Start of Entries shown

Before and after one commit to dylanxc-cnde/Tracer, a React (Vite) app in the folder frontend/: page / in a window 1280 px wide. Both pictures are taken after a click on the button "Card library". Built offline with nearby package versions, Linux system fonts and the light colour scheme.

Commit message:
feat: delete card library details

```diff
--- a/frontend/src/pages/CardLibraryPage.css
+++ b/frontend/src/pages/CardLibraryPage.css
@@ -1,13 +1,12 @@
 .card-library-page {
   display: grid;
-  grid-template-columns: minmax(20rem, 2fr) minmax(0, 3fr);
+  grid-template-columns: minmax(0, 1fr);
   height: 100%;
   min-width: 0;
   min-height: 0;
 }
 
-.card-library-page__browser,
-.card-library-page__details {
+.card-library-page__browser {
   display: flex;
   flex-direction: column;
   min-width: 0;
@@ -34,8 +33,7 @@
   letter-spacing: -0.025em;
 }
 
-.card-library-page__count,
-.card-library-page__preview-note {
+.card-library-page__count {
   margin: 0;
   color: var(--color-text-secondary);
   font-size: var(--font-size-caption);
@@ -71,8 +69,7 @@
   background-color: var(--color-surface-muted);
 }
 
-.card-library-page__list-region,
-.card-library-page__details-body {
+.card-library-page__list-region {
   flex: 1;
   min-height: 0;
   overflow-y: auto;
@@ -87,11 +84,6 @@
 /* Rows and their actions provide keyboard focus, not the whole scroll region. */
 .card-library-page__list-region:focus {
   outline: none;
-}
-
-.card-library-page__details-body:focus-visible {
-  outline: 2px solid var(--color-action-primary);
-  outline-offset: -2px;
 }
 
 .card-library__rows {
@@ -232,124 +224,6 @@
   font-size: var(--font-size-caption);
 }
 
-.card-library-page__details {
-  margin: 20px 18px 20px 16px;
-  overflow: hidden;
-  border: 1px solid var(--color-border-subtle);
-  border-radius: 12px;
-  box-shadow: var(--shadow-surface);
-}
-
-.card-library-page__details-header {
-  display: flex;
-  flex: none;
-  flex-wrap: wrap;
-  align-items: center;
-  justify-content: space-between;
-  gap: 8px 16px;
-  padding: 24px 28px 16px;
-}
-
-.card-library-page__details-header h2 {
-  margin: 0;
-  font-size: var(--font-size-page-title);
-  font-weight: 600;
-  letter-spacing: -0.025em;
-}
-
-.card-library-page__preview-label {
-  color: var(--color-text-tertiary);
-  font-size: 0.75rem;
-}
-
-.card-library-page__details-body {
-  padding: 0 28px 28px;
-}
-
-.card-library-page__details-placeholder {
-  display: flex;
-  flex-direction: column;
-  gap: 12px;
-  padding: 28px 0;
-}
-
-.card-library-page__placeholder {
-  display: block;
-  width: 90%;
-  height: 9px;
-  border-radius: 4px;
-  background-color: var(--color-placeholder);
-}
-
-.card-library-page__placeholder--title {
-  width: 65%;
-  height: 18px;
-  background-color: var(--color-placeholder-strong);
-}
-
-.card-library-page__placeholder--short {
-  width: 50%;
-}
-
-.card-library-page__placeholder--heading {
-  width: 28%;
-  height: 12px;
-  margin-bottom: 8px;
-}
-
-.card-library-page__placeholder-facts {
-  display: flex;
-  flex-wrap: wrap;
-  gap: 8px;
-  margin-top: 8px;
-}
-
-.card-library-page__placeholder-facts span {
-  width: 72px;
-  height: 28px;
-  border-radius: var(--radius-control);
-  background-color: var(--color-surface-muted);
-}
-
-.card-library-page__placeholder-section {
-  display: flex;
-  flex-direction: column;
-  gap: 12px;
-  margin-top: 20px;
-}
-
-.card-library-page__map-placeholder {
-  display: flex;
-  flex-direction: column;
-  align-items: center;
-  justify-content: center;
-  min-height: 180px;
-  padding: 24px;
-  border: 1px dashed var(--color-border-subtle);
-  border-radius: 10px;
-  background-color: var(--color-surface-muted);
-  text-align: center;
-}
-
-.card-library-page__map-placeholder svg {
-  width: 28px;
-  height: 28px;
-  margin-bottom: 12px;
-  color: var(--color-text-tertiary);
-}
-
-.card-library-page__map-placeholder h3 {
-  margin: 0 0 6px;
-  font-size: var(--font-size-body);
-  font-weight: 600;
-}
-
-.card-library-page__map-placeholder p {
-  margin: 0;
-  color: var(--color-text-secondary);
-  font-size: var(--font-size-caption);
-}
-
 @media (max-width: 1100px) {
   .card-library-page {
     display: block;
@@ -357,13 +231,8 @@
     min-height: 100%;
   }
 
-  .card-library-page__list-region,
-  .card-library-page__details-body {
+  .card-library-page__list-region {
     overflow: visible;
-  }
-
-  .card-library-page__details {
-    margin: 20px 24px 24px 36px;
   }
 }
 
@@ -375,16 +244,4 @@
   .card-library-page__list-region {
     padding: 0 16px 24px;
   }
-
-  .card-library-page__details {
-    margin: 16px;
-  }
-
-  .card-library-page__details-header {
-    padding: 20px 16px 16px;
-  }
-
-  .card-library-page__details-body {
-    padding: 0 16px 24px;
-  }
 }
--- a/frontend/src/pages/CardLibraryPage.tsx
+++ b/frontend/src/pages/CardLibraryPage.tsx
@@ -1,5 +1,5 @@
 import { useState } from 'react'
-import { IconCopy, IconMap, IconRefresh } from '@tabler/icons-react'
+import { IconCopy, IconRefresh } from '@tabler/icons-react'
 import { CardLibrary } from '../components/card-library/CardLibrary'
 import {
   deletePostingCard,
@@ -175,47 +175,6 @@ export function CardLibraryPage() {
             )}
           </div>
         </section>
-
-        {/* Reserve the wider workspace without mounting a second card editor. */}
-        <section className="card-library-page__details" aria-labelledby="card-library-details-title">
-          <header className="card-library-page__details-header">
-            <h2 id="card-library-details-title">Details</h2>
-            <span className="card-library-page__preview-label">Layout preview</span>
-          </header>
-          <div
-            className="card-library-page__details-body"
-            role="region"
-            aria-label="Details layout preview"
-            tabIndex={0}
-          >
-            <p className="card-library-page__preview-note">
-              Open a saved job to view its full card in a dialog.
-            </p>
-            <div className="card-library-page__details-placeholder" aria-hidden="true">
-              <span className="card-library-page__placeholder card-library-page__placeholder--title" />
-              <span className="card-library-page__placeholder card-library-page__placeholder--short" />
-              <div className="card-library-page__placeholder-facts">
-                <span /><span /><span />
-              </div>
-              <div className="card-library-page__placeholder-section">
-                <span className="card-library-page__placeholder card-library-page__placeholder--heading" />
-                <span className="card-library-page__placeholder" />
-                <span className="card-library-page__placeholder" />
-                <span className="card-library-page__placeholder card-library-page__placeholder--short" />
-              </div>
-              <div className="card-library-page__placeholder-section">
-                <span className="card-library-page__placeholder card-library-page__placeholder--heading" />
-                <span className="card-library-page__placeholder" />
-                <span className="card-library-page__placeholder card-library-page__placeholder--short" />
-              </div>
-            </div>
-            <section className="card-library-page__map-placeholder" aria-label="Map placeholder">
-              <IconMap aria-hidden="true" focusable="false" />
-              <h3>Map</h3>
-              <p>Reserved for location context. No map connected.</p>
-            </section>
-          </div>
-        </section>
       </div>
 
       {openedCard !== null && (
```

End of Entries shown

Exercise objective →
Taking the listing line by line, count those with the word "section" and report that number only.

Problem solution →
8